Your goal
An exact copy of all the data, minus the images, is required.

Supplied information
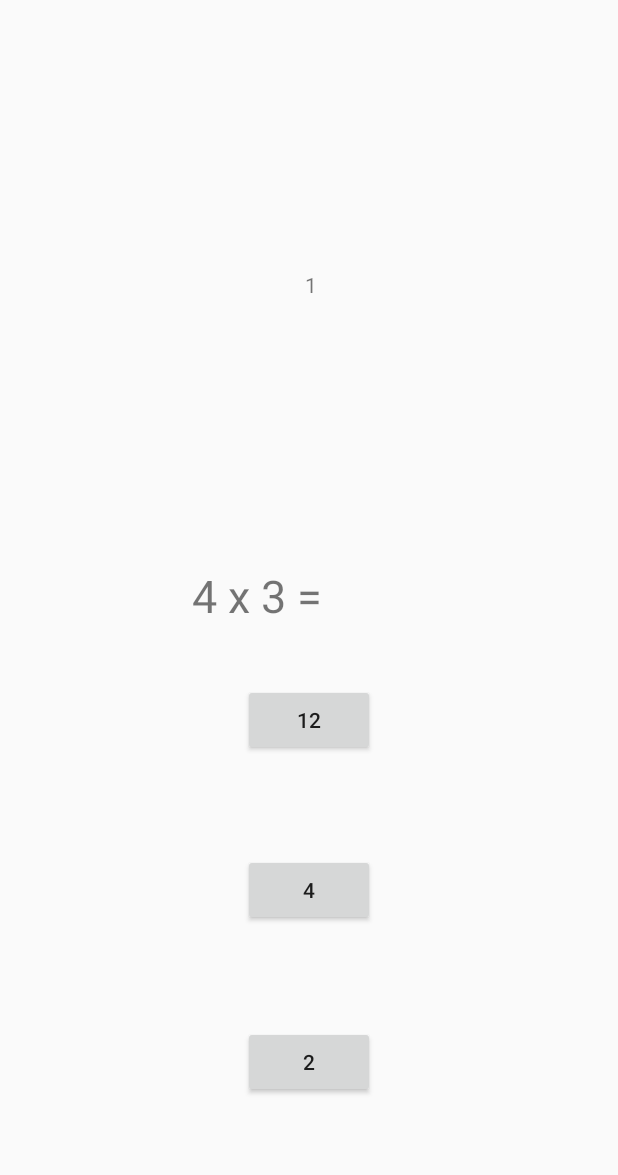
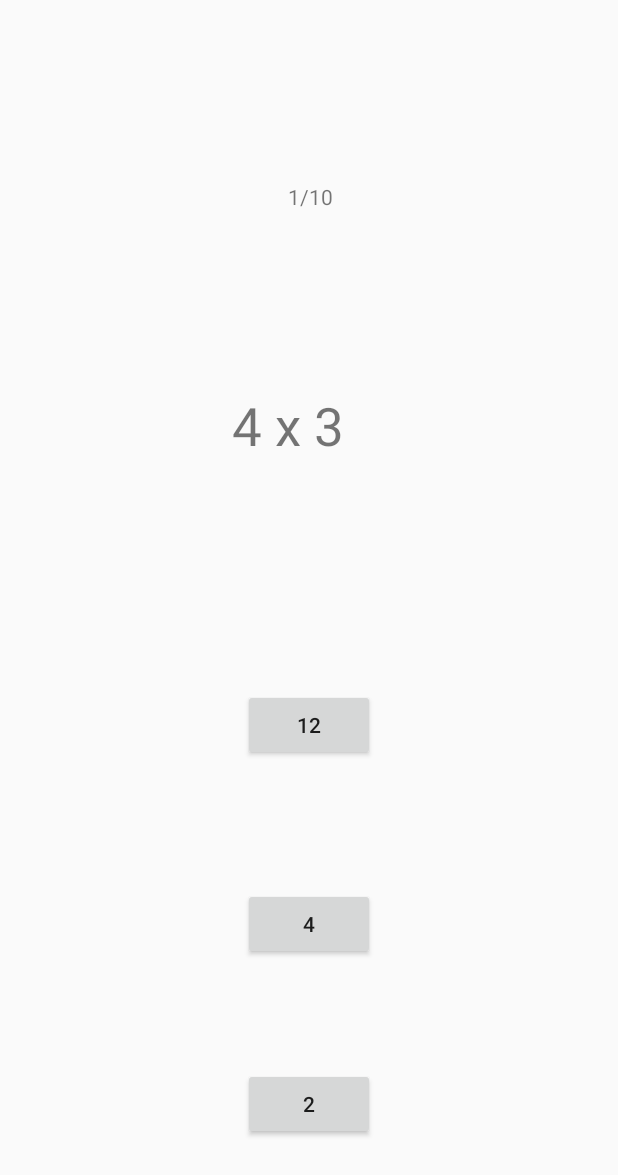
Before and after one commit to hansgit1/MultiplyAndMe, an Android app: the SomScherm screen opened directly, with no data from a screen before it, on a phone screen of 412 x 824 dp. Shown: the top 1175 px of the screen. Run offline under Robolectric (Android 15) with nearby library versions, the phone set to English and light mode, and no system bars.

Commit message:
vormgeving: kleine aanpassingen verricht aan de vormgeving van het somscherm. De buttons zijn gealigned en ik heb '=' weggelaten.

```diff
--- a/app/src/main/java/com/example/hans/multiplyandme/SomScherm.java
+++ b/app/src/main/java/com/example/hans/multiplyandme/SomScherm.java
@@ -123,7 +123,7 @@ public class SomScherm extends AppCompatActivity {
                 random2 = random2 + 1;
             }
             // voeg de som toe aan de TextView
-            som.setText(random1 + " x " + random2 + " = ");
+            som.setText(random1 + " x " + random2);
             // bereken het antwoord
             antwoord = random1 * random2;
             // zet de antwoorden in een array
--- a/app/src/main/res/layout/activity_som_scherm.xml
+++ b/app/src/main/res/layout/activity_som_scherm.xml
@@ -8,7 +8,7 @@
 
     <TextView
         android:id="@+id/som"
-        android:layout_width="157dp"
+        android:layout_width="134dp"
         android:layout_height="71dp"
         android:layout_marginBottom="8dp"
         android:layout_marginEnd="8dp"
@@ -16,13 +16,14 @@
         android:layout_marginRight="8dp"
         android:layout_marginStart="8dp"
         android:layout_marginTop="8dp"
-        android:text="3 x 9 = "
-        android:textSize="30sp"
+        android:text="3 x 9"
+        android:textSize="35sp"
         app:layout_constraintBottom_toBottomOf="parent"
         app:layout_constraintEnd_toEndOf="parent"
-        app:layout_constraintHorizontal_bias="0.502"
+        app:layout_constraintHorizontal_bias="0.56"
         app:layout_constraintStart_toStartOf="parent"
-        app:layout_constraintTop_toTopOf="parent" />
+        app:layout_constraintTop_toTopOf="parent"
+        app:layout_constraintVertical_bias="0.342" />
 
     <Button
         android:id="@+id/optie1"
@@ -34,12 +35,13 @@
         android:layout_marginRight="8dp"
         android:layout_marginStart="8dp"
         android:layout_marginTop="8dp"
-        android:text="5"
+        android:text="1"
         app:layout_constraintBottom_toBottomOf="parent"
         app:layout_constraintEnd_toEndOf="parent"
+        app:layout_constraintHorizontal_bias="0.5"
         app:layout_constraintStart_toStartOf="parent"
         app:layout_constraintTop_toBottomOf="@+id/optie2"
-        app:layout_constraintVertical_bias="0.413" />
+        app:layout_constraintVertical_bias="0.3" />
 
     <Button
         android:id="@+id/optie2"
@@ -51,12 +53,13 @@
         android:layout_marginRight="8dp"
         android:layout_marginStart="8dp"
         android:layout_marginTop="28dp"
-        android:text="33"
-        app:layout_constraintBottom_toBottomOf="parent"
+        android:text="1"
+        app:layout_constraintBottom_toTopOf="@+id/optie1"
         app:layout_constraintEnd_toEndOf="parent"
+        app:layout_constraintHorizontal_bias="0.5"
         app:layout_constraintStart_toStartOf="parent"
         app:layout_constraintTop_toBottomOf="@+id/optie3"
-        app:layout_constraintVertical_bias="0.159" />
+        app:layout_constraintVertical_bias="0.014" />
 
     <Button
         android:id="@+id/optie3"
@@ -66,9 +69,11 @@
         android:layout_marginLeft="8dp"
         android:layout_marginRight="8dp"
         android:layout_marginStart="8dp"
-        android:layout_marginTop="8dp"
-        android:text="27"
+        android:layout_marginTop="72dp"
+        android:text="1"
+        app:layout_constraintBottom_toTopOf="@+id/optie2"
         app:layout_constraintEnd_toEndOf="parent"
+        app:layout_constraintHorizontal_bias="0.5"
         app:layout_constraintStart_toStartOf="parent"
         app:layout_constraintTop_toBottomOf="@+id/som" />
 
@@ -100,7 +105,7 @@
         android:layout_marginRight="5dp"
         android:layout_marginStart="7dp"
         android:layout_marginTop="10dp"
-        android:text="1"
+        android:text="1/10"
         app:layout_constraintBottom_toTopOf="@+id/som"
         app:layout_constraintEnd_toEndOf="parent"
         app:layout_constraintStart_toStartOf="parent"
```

Exercise result
Before and after one commit to hansgit1/MultiplyAndMe, an Android app: the SomScherm screen opened directly, with no data from a screen before it, on a phone screen of 412 x 824 dp. Shown: the top 1175 px of the screen. Run offline under Robolectric (Android 15) with nearby library versions, the phone set to English and light mode, and no system bars.

Commit message:
vormgeving: kleine aanpassingen verricht aan de vormgeving van het somscherm. De buttons zijn gealigned en ik heb '=' weggelaten.

```diff
--- a/app/src/main/java/com/example/hans/multiplyandme/SomScherm.java
+++ b/app/src/main/java/com/example/hans/multiplyandme/SomScherm.java
@@ -123,7 +123,7 @@ public class SomScherm extends AppCompatActivity {
                 random2 = random2 + 1;
             }
             // voeg de som toe aan de TextView
-            som.setText(random1 + " x " + random2 + " = ");
+            som.setText(random1 + " x " + random2);
             // bereken het antwoord
             antwoord = random1 * random2;
             // zet de antwoorden in een array
--- a/app/src/main/res/layout/activity_som_scherm.xml
+++ b/app/src/main/res/layout/activity_som_scherm.xml
@@ -8,7 +8,7 @@
 
     <TextView
         android:id="@+id/som"
-        android:layout_width="157dp"
+        android:layout_width="134dp"
         android:layout_height="71dp"
         android:layout_marginBottom="8dp"
         android:layout_marginEnd="8dp"
@@ -16,13 +16,14 @@
         android:layout_marginRight="8dp"
         android:layout_marginStart="8dp"
         android:layout_marginTop="8dp"
-        android:text="3 x 9 = "
-        android:textSize="30sp"
+        android:text="3 x 9"
+        android:textSize="35sp"
         app:layout_constraintBottom_toBottomOf="parent"
         app:layout_constraintEnd_toEndOf="parent"
-        app:layout_constraintHorizontal_bias="0.502"
+        app:layout_constraintHorizontal_bias="0.56"
         app:layout_constraintStart_toStartOf="parent"
-        app:layout_constraintTop_toTopOf="parent" />
+        app:layout_constraintTop_toTopOf="parent"
+        app:layout_constraintVertical_bias="0.342" />
 
     <Button
         android:id="@+id/optie1"
@@ -34,12 +35,13 @@
         android:layout_marginRight="8dp"
         android:layout_marginStart="8dp"
         android:layout_marginTop="8dp"
-        android:text="5"
+        android:text="1"
         app:layout_constraintBottom_toBottomOf="parent"
         app:layout_constraintEnd_toEndOf="parent"
+        app:layout_constraintHorizontal_bias="0.5"
         app:layout_constraintStart_toStartOf="parent"
         app:layout_constraintTop_toBottomOf="@+id/optie2"
-        app:layout_constraintVertical_bias="0.413" />
+        app:layout_constraintVertical_bias="0.3" />
 
     <Button
         android:id="@+id/optie2"
@@ -51,12 +53,13 @@
         android:layout_marginRight="8dp"
         android:layout_marginStart="8dp"
         android:layout_marginTop="28dp"
-        android:text="33"
-        app:layout_constraintBottom_toBottomOf="parent"
+        android:text="1"
+        app:layout_constraintBottom_toTopOf="@+id/optie1"
         app:layout_constraintEnd_toEndOf="parent"
+        app:layout_constraintHorizontal_bias="0.5"
         app:layout_constraintStart_toStartOf="parent"
         app:layout_constraintTop_toBottomOf="@+id/optie3"
-        app:layout_constraintVertical_bias="0.159" />
+        app:layout_constraintVertical_bias="0.014" />
 
     <Button
         android:id="@+id/optie3"
@@ -66,9 +69,11 @@
         android:layout_marginLeft="8dp"
         android:layout_marginRight="8dp"
         android:layout_marginStart="8dp"
-        android:layout_marginTop="8dp"
-        android:text="27"
+        android:layout_marginTop="72dp"
+        android:text="1"
+        app:layout_constraintBottom_toTopOf="@+id/optie2"
         app:layout_constraintEnd_toEndOf="parent"
+        app:layout_constraintHorizontal_bias="0.5"
         app:layout_constraintStart_toStartOf="parent"
         app:layout_constraintTop_toBottomOf="@+id/som" />
 
@@ -100,7 +105,7 @@
         android:layout_marginRight="5dp"
         android:layout_marginStart="7dp"
         android:layout_marginTop="10dp"
-        android:text="1"
+        android:text="1/10"
         app:layout_constraintBottom_toTopOf="@+id/som"
         app:layout_constraintEnd_toEndOf="parent"
         app:layout_constraintStart_toStartOf="parent"
```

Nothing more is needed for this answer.